The name of the proposed Bears Ears National Monument is fitting because, of all the potential monument designations before President Obama, this one really stands out. For starters, the new monument would be big. It encompasses 1.9 million acres of unprotected canyons, mesas, arches, and redrock formations similar to those of the adjacent Canyonlands National Park. It would be the largest monument President Obama has ever designated -- only California's Mojave Trails even comes close at 1.6 million acres.
But national monuments are about far more than acreage. The Antiquities Act of 1906 authorizes the president to protect "historic landmarks, historic and prehistoric structures, and other objects of historic or scientific interest," and Bears Ears meets those criteria with ease. The area not only contains more than 1,000 archeological sites, many of which are sacred to Native American tribes, but also plays a vital role in contemporary Native American culture.
Unfortunately, the monument also stands out in a less inspiring way: the range of serious threats faced by the lands it would protect. They include oil and gas development (including fracking), uranium and potash mining, illegal off-road vehicle intrusions, and the looting and vandalism of archaeological sites such as rock markings and gravesites. Time is running out to stop the desecration and destruction of an irreplaceable landscape.
It's a landscape that inspires strong feelings, and if you've ever been to redrock country, you know why. Iconic is an overused word these days, but it fits this place. Even so, I was impressed last Saturday when more than a thousand people braved temperatures that soared past 100 degrees to attend a public hearing in the small town of Bluff, Utah, on the Bears Ears proposal. Secretary of the Interior Sally Jewell and other federal officials listened patiently to arguments both for and against a monument designation (with a solid majority in favor). For the Sierra Club, Robert Tohe, a long-time organizer, spoke on the risks from proposed uranium mines. I and others from the Sierra Club were there to lend support, including a busload of folks from the Glen Canyon Group who came down from Moab, which lies just north of the proposed monument. Overall, it was probably the biggest (and hottest) turnout for any public hearing on a national monument during President Obama's presidency.
But for all that, what makes the Bears Ears proposal stand out most of all is that it originated not from the usual public lands advocacy suspects but from the Bears Ears Inter-Tribal Coalition, which includes five sovereign Tribal Nations: Hopi; Navajo; Uintah and Ouray Ute; Ute Mountain Ute; and Zuni.

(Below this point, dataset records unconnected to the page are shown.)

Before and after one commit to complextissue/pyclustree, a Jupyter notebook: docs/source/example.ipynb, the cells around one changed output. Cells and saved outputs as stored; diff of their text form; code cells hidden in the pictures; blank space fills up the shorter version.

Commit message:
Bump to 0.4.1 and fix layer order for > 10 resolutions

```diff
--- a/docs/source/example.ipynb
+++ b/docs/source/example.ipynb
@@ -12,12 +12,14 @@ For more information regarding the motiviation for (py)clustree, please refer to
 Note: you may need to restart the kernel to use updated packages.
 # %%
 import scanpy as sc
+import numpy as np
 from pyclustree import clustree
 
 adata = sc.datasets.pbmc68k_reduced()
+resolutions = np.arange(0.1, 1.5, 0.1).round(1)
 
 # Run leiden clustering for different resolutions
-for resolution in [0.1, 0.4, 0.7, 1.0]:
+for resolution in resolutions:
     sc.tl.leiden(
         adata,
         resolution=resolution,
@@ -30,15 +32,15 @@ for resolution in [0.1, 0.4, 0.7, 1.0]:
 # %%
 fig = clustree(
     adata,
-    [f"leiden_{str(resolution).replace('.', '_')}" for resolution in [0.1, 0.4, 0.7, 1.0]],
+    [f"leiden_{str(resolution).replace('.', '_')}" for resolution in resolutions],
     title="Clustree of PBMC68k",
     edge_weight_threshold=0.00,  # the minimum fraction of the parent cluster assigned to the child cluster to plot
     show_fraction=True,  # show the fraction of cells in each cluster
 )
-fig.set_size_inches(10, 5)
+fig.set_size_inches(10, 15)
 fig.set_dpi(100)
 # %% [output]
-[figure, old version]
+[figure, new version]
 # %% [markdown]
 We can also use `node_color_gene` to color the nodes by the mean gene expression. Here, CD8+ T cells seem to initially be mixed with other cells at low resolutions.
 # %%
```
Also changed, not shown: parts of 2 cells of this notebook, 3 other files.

Although they've worked in partnership with conservation organizations, it is the tribes that are leading the way and directly petitioning President Obama to protect the Bears Ears. Not only that, but the Bears Ears proposal would also set a powerful precedent after designation: The new national monument would be co-managed by Native American tribes and the federal government.
My hope is that the ultimate success of the proposal for Bears Ears will mark a decisive turning point in how we hear, learn from, and lift up the voices of Native Americans leading on issues of clean energy and public lands protection. Too often in the past, those voices have been either dismissed or ignored altogether, even by those in the public lands sector. Here's a chance to begin addressing those historic injustices while also protecting a key area of the southwestern U.S.
We should all be grateful that the Native nations in the Inter-Tribal Coalition have put such thought and energy into creating a plan that would protect these lands for all of us. Now it's time to add your voice: Ask President Obama to take action and protect Bears Ears as a national monument.